Also, it’s not personal, and it’s not just you! Your coworkers who have been in the industry for 10-20+ years are also still receiving feedback, which means they are also still learning as they go. Really take in the comments you are receiving from your team and remember them as you continue to complete similar work.

4. Know who you’re speaking to

As someone new to your company, you must take the time to understand your clients and team members. Get to know the people you will work with and learn their strengths, weaknesses, and preferences. Understanding them better will only help you tailor your communication and work style. 

It is equally important for you to know how to communicate effectively with your team and clients. Everyone has different learning styles. While some may need a visual representation, others do well with verbal explanations. Recognizing this will only make your workdays go smoother and help you save time.

Flexibility is a crucial factor in being a good teammate. You should be willing to try different communication channels based on who you’re working with. If a client or team member is confused, it’s important to be flexible and willing to use a different approach to communicating communication, whether it’s hopping on a quick phone call or Google Meet for a more interactive discussion or sending an email with additional resources and information.

Understanding your clients and team members and adapting your communication style to their needs can create a more efficient and productive work environment. 

5. Don’t be afraid to ask for help 

“There are no foolish questions, and no man becomes a fool until he has stopped asking questions.” – Charles Proteus Steinmetz

Asking questions does not mean you’re not smart or capable. It’s incredibly important to ask questions because if you lack understanding, you will deliver work with mistakes. You’ll have to re-do it, and it’s frustrating to work with someone who constantly turns in sloppy work and wastes company time by circling back and fixing work when they could have asked initial questions and completed it correctly the first time. 

My advice is if you don’t understand what you’re being asked to do, immediately ask a team member for more context or to show you how to complete the task. I have never had anyone deny me a tutorial or further instructions, and they ended up appreciating it in the long run because we avoided having to go back and forth to make edits. 

6. Triple check your work and the directions

While everyone appreciates receiving work back quickly, no one wants poorly constructed work that needs to be redone. Stop rushing projects. Your team would rather you spend a few more hours on projects to produce high-quality work than spend more time fixing the mistakes you made.

To avoid making mistakes, I have a few tips I suggest following:

  • Thoroughly read the directions of a task. If you need more clarification on what you’re being asked to do, ask as many questions as possible or ask for a demonstration. There has never been a moment when my team members were upset that I asked them to show me how to do something or asked for additional information. At the end of the day, they appreciated it, and I produced high-quality work. 
  • If you foresee a potential deadline issue,  it’s best to communicate this early with your team. They can then assess if an extension is possible or provide the necessary support to help you meet the deadline. 
  • If you’re writing a blog or press release, re-read what you wrote aloud to catch any grammatical errors or fluency issues. 

Remember, you are hurting yourself and your agency’s credibility if you do not take the appropriate steps to complete the work.
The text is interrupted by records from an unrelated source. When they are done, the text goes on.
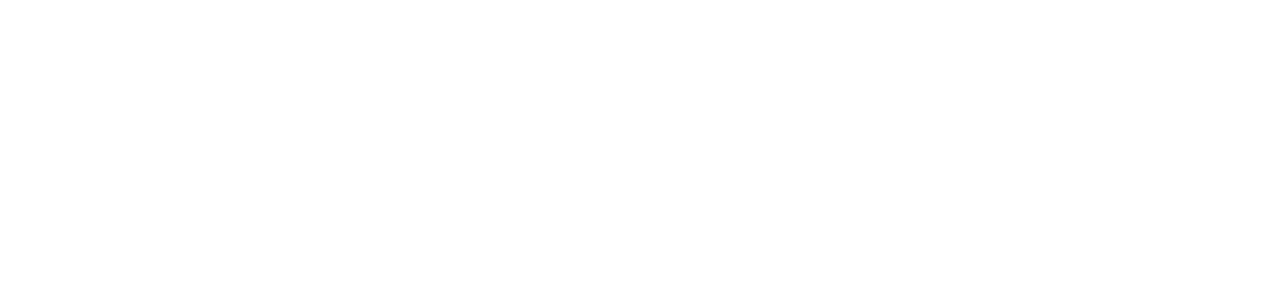
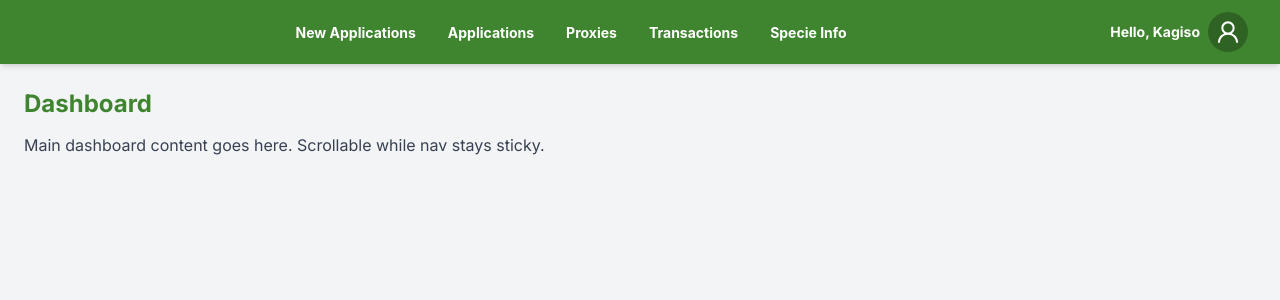
Before and after one commit to CodeKagi/NipasProject, a React (Vite) app: page /dashboard in a window 1280 px wide. Before the commit this address had no page. Shown: the top 300 px of the page. Built offline with nearby package versions, Linux system fonts and the light colour scheme.

Commit message:
added top nav and dashboard page

```diff
--- a/package.json
+++ b/package.json
@@ -9,6 +9,8 @@
     "preview": "vite preview"
   },
   "dependencies": {
+    "@fontsource/inter": "^5.2.6",
+    "antd": "^5.27.3",
     "react": "^18.2.0",
     "react-dom": "^18.2.0",
     "react-icons": "^5.5.0",
--- a/src/App.tsx
+++ b/src/App.tsx
@@ -1,10 +1,12 @@
 import { Routes, Route } from 'react-router-dom'
 import Login from './pages/Login'
+import Dashboard from './pages/Dashboard'
 
 export default function App() {
   return (
     <Routes>
       <Route path="/" element={<Login />} />
+        <Route path="/dashboard" element={<Dashboard />} />
       {/* You can add more routes here later */}
     </Routes>
   )
--- a/src/components/ForgotPasswordModal.tsx
+++ b/src/components/ForgotPasswordModal.tsx
@@ -1,6 +1,7 @@
 import { useState, useEffect } from "react";
 import forgotPasswordLogo from "../assets/forgotPasswordLogo.svg";
 import thankYouTick from "../assets/thankYouTick.svg"; // ✅ new success logo
+import { Button, Input } from "antd";
 
 interface ForgotPasswordModalProps {
   isOpen: boolean;
@@ -76,6 +77,8 @@
               alt="Logo"
               className="h-16 mb-4"
             />
+
+
 
             {/* Heading */}
             <h2 className="text-2xl font-bold mb-2 text-[#3F842E]">
--- /dev/null
+++ b/src/components/TopNav.tsx
@@ -0,0 +1,106 @@
+import { useState } from "react";
+import { Menu, Dropdown, Avatar, Drawer, Button } from "antd";
+import { UserOutlined, MenuOutlined } from "@ant-design/icons";
+
+export default function TopNav() {
+    const [drawerOpen, setDrawerOpen] = useState(false);
+
+    const items = [
+        { key: "NewApplications", label: "New Applications" },
+        { key: "Applications", label: "Applications" },
+        { key: "Proxies", label: "Proxies" },
+        { key: "Transactions", label: "Transactions" },
+        { key: "SpecieInfo", label: "Specie Info" },
+    ];
+
+    return (
+        <nav className="sticky top-0 w-full bg-[#3F842E] text-white shadow-md z-50">
+            <div className="flex items-center justify-between px-4 md:px-8 h-16">
+                {/* Desktop Menu */}
+                <div className="hidden md:flex flex-1 justify-center">
+                    <Menu
+                        mode="horizontal"
+                        items={items}
+                        defaultSelectedKeys={["home"]}
+                        className="bg-transparent flex-1 justify-center border-none
+                        [&>.ant-menu-item]:!text-white
+                        [&>.ant-menu-item]:!font-bold
+                        [&>.ant-menu-item:hover]:!text-gray-300
+                        [&>.ant-menu-item::after]:!hidden
+                        [&>.ant-menu-item-selected::after]:!hidden"
+                    />
+                </div>
+
+                {/* Desktop Profile */}
+                <div className="hidden md:flex items-center space-x-2">
+                        <Dropdown
+                            menu={{
+                                items: [
+                                    { key: "1", label: <span className="text-xs font-sans" style={{ fontFamily: "Inter, sans-serif" }}>Profile</span> },
+                                    { key: "2", label: <span className="text-xs font-sans" style={{ fontFamily: "Inter, sans-serif" }}>Settings</span> },
+                                    { key: "3", label: <span className="text-xs font-sans" style={{ fontFamily: "Inter, sans-serif" }}>Logout</span> },
+                                ],
+                            }}
+                            placement="bottomLeft"
+                            trigger={["click"]}
+                        >
+                            <div className="flex items-center space-x-2 cursor-pointer">
+                                <span className="text-sm font-semibold text-white" style={{ fontFamily: "Inter, sans-serif" }}>Hello, Kagiso</span>
+                                <Avatar size="large" icon={<UserOutlined />} />
+                            </div>
+                        </Dropdown>
+                </div>
+
+                {/* Mobile Hamburger */}
+                <div className="md:hidden ml-auto">
+                    <Button
+                        type="text"
+                        icon={<MenuOutlined className="text-white text-2xl" />}
+                        onClick={() => setDrawerOpen(true)}
+                    />
+                </div>
+
+                <Drawer
+                    placement="right"
+                    onClose={() => setDrawerOpen(false)}
+                    open={drawerOpen}
+                     styles={{ body: { padding: 0, backgroundColor: "#3F842E" } }}
+                >
+                    <div className="flex flex-col p-4 space-y-4">
+                        {items.map((item) => (
+                            <a
+                                key={item.key}
+                                href="#"
+                                className="text-white font-bold text-xs transition"
+                                onClick={() => setDrawerOpen(false)}
+                            >
+                                {item.label}
+                            </a>
+                        ))}
+                        <div className="border-t border-white/50 my-2"></div>
+                        <div className="text-xs">
+
+                        </div>
+                        <Dropdown
+                            menu={{
+                                items: [
+                                    { key: "1", label: <span className="text-xs font-sans" style={{ fontFamily: "Inter, sans-serif" }}>Profile</span> },
+                                    { key: "2", label: <span className="text-xs font-sans" style={{ fontFamily: "Inter, sans-serif" }}>Settings</span> },
+                                    { key: "3", label: <span className="text-xs font-sans" style={{ fontFamily: "Inter, sans-serif" }}>Logout</span> },
+                                ],
+                            }}
+                            placement="bottomLeft"
+                            trigger={["click"]}
+                        >
+                            <div className="flex items-center space-x-2 cursor-pointer">
+                                <span className="text-sm font-semibold text-white" style={{ fontFamily: "Inter, sans-serif" }}>Hello, Kagiso</span>
+                                <Avatar size="small" icon={<UserOutlined />} />
+                            </div>
+                        </Dropdown>
+
+                    </div>
+                </Drawer>
+            </div>
+        </nav>
+    );
+}
--- a/src/index.css
+++ b/src/index.css
@@ -11,3 +11,7 @@
      small {
         left: calc(50% - 50px);
      }
+
+     body {
+  font-family: 'Inter', sans-serif;
+}
--- a/src/main.tsx
+++ b/src/main.tsx
@@ -1,6 +1,11 @@
 import { StrictMode } from 'react'
 import { createRoot } from 'react-dom/client'
 import './index.css'
+import "antd/dist/reset.css";
+import "@fontsource/inter/400.css";
+import "@fontsource/inter/500.css";
+import "@fontsource/inter/700.css";
+
 import App from './App.tsx'
 import { BrowserRouter } from 'react-router-dom'
 
--- /dev/null
+++ b/src/pages/Dashboard.tsx
@@ -0,0 +1,17 @@
+import TopNav from "../components/TopNav";
+
+export default function Dashboard() {
+  return (
+    <div className="h-screen flex flex-col">
+      <TopNav />
+      <div className="flex flex-1 overflow-hidden">
+        <div className="flex-1 overflow-y-auto p-6 bg-gray-100">
+          <h1 className="text-2xl font-bold text-[#3F842E] mb-4">Dashboard</h1>
+          <p className="text-gray-700">
+            Main dashboard content goes here. Scrollable while nav stays sticky.
+          </p>
+        </div>
+      </div>
+    </div>
+  );
+}
--- a/src/pages/Login.tsx
+++ b/src/pages/Login.tsx
@@ -2,6 +2,7 @@
 import { FaGoogle, FaFacebook, FaApple, FaEye, FaEyeSlash } from 'react-icons/fa';
 import ForgotPasswordModal from '../components/ForgotPasswordModal';
 import VerifyEmailModal from '../components/VerifyEmailModal';
+import { useNavigate } from "react-router-dom";
 
 export default function Login() {
     const [isSignUp, setIsSignUp] = useState(true)
@@ -9,6 +10,13 @@
     const [showConfirm, setShowConfirm] = useState(false)
     const [isForgotModalOpen, setIsForgotModalOpen] = useState(false);
     const [isVerifyEmailOpen, setIsVerifyEmailOpen] = useState(false);
+
+    const navigate = useNavigate();
+
+    const handleSignIn = () => {
+        // no real auth logic, just redirect
+        navigate("/dashboard");
+    };
 
     return (
         <div className="h-screen flex items-center justify-center ">
@@ -188,9 +196,11 @@
                                 </div>
 
 
+
                                 {/* Sign In button */}
                                 <button
-                                    type="submit"
+                                    type="button"
+                                    onClick={handleSignIn}
                                     className="w-full py-2 bg-[#3F842E] text-white font-semibold rounded hover:bg-green-700 transition"
                                 >
                                     Sign In
--- a/tailwind.config.cjs
+++ b/tailwind.config.cjs
@@ -2,7 +2,11 @@
 module.exports = {
   content: ["./index.html", "./src/**/*.{ts,tsx}"],
   theme: {
-    extend: {},
+    extend: {
+      fontFamily: {
+        inter: ["Inter", "sans-serif"],
+      },
+    },
   },
   plugins: [],
 }
```
Also changed, not shown: 1 other file (tests, documents, lock files or other folders).
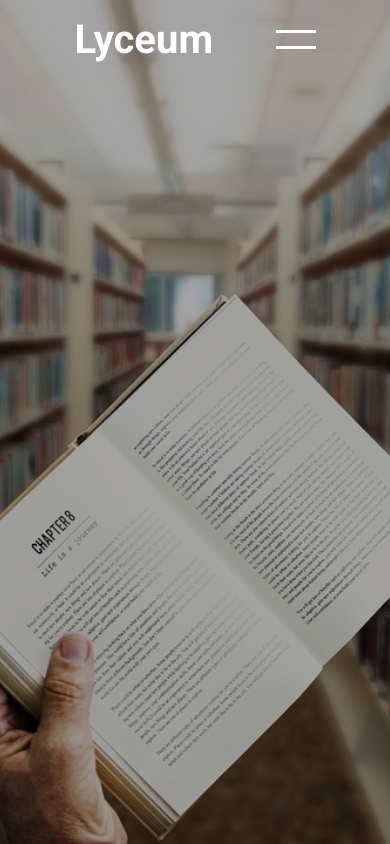
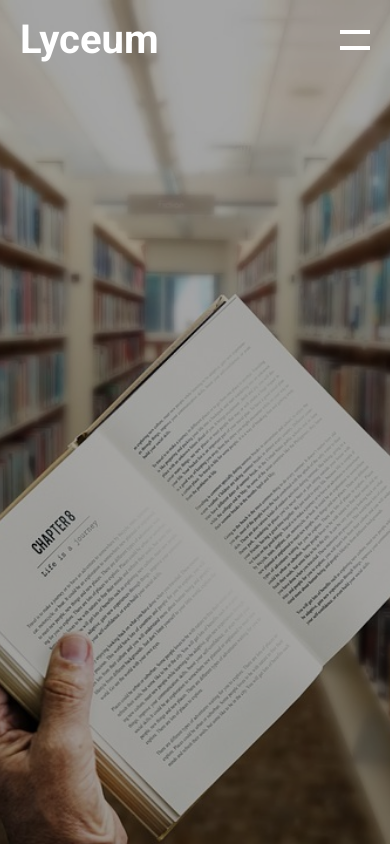
Before and after one commit to michaelpaulcuccia/lyceum, a Next.js app in the folder my-app/: page / in a window 390 px wide. Built offline with nearby package versions, Linux system fonts and the light colour scheme.

Commit message:
adds hamburger close-open to mobile with drawer

```diff
--- a/my-app/components/Hero/Hamburger.tsx
+++ b/my-app/components/Hero/Hamburger.tsx
@@ -1,9 +1,11 @@
-import React, { useState } from "react";
+// Hamburger.tsx
+import React from "react";
 import styled, { css } from "styled-components";
 
+// Hamburger button container
 const HamburgerButton = styled.button`
   position: relative;
-  width: 40px;
+  width: 30px;
   height: 20px;
   display: flex;
   flex-direction: column;
@@ -15,9 +17,10 @@ const HamburgerButton = styled.button`
   z-index: 10; /* Ensures it is above other content */
 `;
 
+// Common style for the lines
 const Line = styled.span<{ isOpen: boolean }>`
   width: 100%;
-  height: 3px;
+  height: 4px;
   background-color: white;
   transition: transform 0.3s ease, opacity 0.3s ease;
   position: absolute;
@@ -43,15 +46,14 @@ const Line = styled.span<{ isOpen: boolean }>`
   }
 `;
 
-const Hamburger: React.FC = () => {
-  const [isOpen, setIsOpen] = useState(false);
+interface HamburgerProps {
+  isOpen: boolean;
+  toggle: () => void;
+}
 
-  const handleClick = () => {
-    setIsOpen(!isOpen);
-  };
-
+const Hamburger: React.FC<HamburgerProps> = ({ isOpen, toggle }) => {
   return (
-    <HamburgerButton onClick={handleClick}>
+    <HamburgerButton onClick={toggle}>
       <Line isOpen={isOpen} />
       <Line isOpen={isOpen} />
     </HamburgerButton>
--- a/my-app/components/Hero/Mobile.tsx
+++ b/my-app/components/Hero/Mobile.tsx
@@ -1,4 +1,4 @@
-import React from "react";
+import React, { useState } from "react";
 import Image from "next/legacy/image";
 import styled from "styled-components";
 import Hamburger from "./Hamburger";
@@ -33,7 +33,7 @@ const TextOverlay = styled.div`
   position: absolute;
   top: 0;
   left: 0;
-  padding: 20px 12px;
+  padding: 20px;
   width: 100%;
   color: white;
   z-index: 3; /* Text stays on top of everything */
@@ -42,7 +42,7 @@ const TextOverlay = styled.div`
 const TopContainer = styled.div`
   display: flex;
   align-items: center;
-  justify-content: space-evenly;
+  justify-content: space-between;
 
   h1 {
     font-size: 40px;
@@ -55,6 +55,12 @@ interface MobileProps {
 }
 
 export const Mobile: React.FC<MobileProps> = ({ image }) => {
+  const [isOpen, setIsOpen] = useState(false);
+
+  const toggleMenu = () => {
+    setIsOpen(!isOpen);
+  };
+
   return (
     <Root>
       <DarkenedImage
@@ -68,9 +74,9 @@ export const Mobile: React.FC<MobileProps> = ({ image }) => {
         <TopContainer>
           {" "}
           <h1>Lyceum</h1>
-          <Hamburger />
-          {/* if hamburger opened, show component here... */}
+          <Hamburger isOpen={isOpen} toggle={toggleMenu} />
         </TopContainer>
+        {isOpen && <div style={{ color: "white" }}>Menu Content Goes Here</div>}
       </TextOverlay>
     </Root>
   );
```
If you do this, you will never excel in your career because no one wants someone working for them who can’t follow basic directions or that turns in careless work. 

Following these six steps will ensure you lay a strong foundation for a successful career as a new professional. Remember that the habits and reputation you establish early on will follow you throughout your career, so you should always be mindful of your actions and start on the right foot.  For more insights on how to succeed as a new graduate in the first few years of your career, listen to episode 66 of Can You Hear Me? “Advice for New Grads Just Beginning Their Careers.”